Just one day after announcing price increases on both the Model S and Model X in China, electric vehicle manufacturer Tesla announced they are moving forward with a plan to build a factory in China with an annual output of 500,000 vehicles.
While Tesla’s intention to build cars in China is not new news, it’s hard not to see the connection between the price increases, the accelerated push to build in China and the looming trade war between the US and China. Tesla CEO Elon Musk has been openly working on a deal to produce his cars in China as part of his stated goal of rapid growth, saying as recently as November that a plant in Asia was “about 3 years away” but this latest development clearly shows an increased urgency. Musk also indicated production numbers would be in the neighborhood of 200,000 vehicles annually.
The South China Morning Post reported that Musk was in China Tuesday to sign a crucial agreement to begin construction immediately.

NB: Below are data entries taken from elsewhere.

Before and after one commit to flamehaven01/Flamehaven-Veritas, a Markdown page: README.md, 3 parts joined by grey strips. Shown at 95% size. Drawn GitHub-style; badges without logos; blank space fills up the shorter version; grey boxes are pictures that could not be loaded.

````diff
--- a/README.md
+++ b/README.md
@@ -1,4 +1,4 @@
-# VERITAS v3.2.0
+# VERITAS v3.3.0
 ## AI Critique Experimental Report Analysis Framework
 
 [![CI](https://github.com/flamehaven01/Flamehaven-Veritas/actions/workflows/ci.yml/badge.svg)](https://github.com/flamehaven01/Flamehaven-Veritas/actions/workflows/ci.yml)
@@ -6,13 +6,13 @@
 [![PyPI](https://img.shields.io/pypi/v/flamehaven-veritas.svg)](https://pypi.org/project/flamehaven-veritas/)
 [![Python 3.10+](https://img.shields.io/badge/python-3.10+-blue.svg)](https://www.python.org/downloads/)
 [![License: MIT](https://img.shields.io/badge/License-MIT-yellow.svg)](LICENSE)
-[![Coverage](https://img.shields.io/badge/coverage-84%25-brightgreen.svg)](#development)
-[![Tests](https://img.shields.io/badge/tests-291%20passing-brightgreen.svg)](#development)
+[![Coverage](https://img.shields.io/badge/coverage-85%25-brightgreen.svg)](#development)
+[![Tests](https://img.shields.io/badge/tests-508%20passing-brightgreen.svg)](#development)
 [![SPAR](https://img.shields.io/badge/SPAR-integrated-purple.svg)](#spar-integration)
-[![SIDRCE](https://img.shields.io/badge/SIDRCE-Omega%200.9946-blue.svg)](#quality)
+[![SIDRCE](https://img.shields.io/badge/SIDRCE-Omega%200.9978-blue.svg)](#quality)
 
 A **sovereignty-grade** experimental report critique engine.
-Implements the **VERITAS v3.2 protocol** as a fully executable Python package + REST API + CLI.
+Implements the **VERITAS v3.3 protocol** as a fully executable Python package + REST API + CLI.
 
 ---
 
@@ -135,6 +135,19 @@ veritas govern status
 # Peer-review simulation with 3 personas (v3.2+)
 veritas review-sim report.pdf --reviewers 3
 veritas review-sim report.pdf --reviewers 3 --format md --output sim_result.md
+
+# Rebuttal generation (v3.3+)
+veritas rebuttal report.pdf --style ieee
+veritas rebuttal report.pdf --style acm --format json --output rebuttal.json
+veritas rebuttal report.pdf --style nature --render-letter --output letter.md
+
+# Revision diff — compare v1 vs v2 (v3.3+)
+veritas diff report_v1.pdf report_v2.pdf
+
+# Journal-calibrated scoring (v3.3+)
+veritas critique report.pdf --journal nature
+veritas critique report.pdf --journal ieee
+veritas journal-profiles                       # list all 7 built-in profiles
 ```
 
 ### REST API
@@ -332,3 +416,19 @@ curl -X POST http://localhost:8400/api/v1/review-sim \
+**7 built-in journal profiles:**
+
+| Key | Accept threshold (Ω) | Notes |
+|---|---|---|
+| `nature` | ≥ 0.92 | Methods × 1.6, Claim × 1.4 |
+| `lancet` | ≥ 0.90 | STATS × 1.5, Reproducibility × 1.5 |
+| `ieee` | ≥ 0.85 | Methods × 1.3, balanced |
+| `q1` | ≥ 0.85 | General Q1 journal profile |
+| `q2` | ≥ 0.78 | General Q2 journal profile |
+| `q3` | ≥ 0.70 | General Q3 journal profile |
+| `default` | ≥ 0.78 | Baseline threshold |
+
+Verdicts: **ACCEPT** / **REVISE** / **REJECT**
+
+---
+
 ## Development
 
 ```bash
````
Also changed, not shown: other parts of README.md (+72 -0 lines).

The new factory will be be built in Lingang New City with the first vehicles rolling off the assembly line in the next 24 months. Tesla will likely produce their entry-level Model 3 and upcoming Model Y at the new facility.
With prices for the entry-level Model 3 and Model X SUV soaring by as much as $30,000 as the result of U.S.-imposed tariffs on vehicles exported to China, Tesla seemingly had no choice but to aggressively move forward with their China facility.
China represents a tremendous growth opportunity for Tesla with over 770,000 “new-energy” (battery-powered, plug-in hybrid and fuel-cell) vehicles sold last year. 14,779 of those were made by Tesla which makes them the #10 brand in segment. China represented 17 percent of Tesla’s revenue in 2017 and with the Chinese government’s target of 7 million new energy vehicles by 2025 it’s not hard to see the logic in Musk’s plan. Tesla said in a press release: “Tesla is deeply committed to the Chinese market, and we look forward to building even more cars for our customers here.”